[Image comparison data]
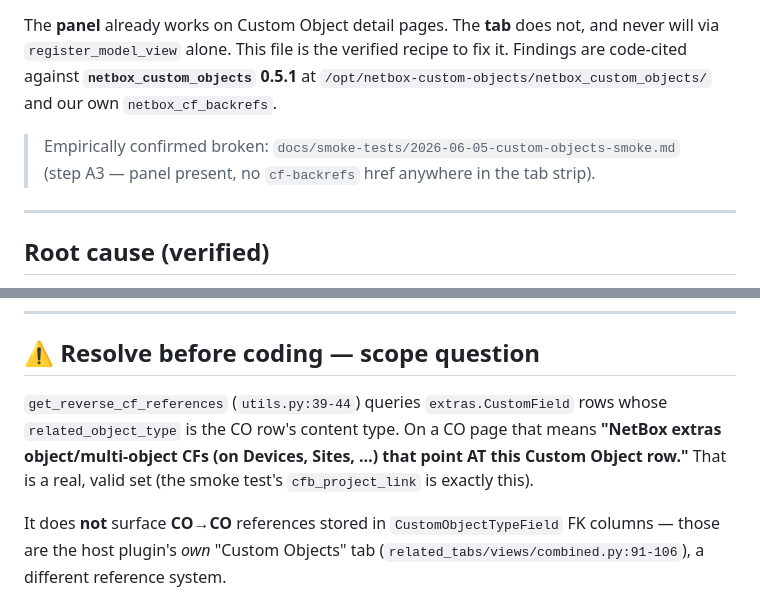
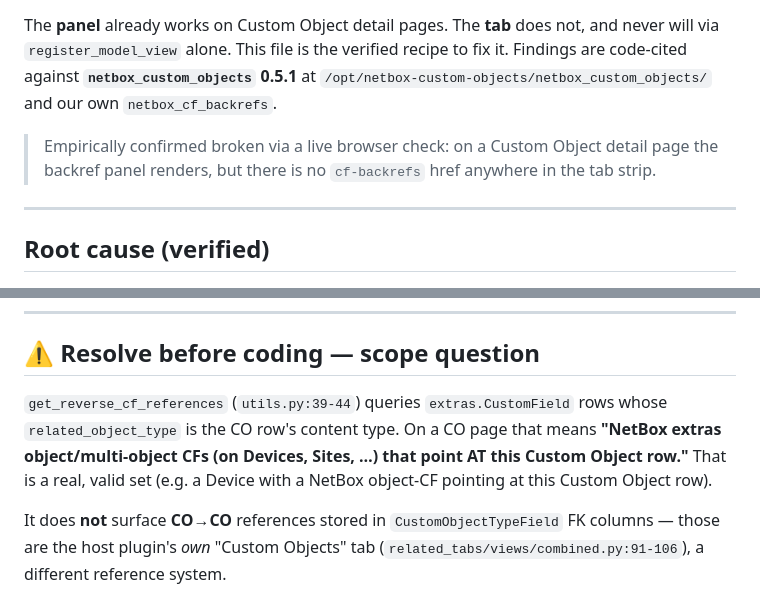
Before and after one commit to CESNET/netbox-cf-backrefs, a Markdown page: docs/TODO-custom-objects-tab.md, 2 parts joined by grey strips. GitHub-like rendering.

Commit message:
chore: remove docs/smoke-tests
Drop the browser smoke-test scripts (development-only) and remove the
two references to them from docs/TODO-custom-objects-tab.md.

```diff
--- a/docs/TODO-custom-objects-tab.md
+++ b/docs/TODO-custom-objects-tab.md
@@ -4,7 +4,7 @@
 
 The **panel** already works on Custom Object detail pages. The **tab** does not, and never will via `register_model_view` alone. This file is the verified recipe to fix it. Findings are code-cited against **`netbox_custom_objects` 0.5.1** at `/opt/netbox-custom-objects/netbox_custom_objects/` and our own `netbox_cf_backrefs`.
 
-> Empirically confirmed broken: `docs/smoke-tests/2026-06-05-custom-objects-smoke.md` (step A3 — panel present, no `cf-backrefs` href anywhere in the tab strip).
+> Empirically confirmed broken via a live browser check: on a Custom Object detail page the backref panel renders, but there is no `cf-backrefs` href anywhere in the tab strip.
 
 ---
 
@@ -23,7 +23,7 @@ A Custom Object's detail page renders its tab strip with `{% plugin_extra_tabs o
 
 ## ⚠️ Resolve before coding — scope question
 
-`get_reverse_cf_references` (`utils.py:39-44`) queries `extras.CustomField` rows whose `related_object_type` is the CO row's content type. On a CO page that means **"NetBox extras object/multi-object CFs (on Devices, Sites, …) that point AT this Custom Object row."** That is a real, valid set (the smoke test's `cfb_project_link` is exactly this).
+`get_reverse_cf_references` (`utils.py:39-44`) queries `extras.CustomField` rows whose `related_object_type` is the CO row's content type. On a CO page that means **"NetBox extras object/multi-object CFs (on Devices, Sites, …) that point AT this Custom Object row."** That is a real, valid set (e.g. a Device with a NetBox object-CF pointing at this Custom Object row).
 
 It does **not** surface **CO→CO** references stored in `CustomObjectTypeField` FK columns — those are the host plugin's *own* "Custom Objects" tab (`related_tabs/views/combined.py:91-106`), a different reference system.
 
```
Also changed, not shown: docs/smoke-tests/2026-05-07-cf-backrefs-tab-smoke.md (deleted, +0 -228 lines), docs/smoke-tests/2026-06-05-custom-objects-smoke.md (deleted, +0 -123 lines).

**TO DO:** Apply a filter for "broken" to the data above, then copy each line that matches.

**TASK OUTPUT:**
-> Empirically confirmed broken: `docs/smoke-tests/2026-06-05-custom-objects-smoke.md` (step A3 — panel present, no `cf-backrefs` href anywhere in the tab strip).
+> Empirically confirmed broken via a live browser check: on a Custom Object detail page the backref panel renders, but there is no `cf-backrefs` href anywhere in the tab strip.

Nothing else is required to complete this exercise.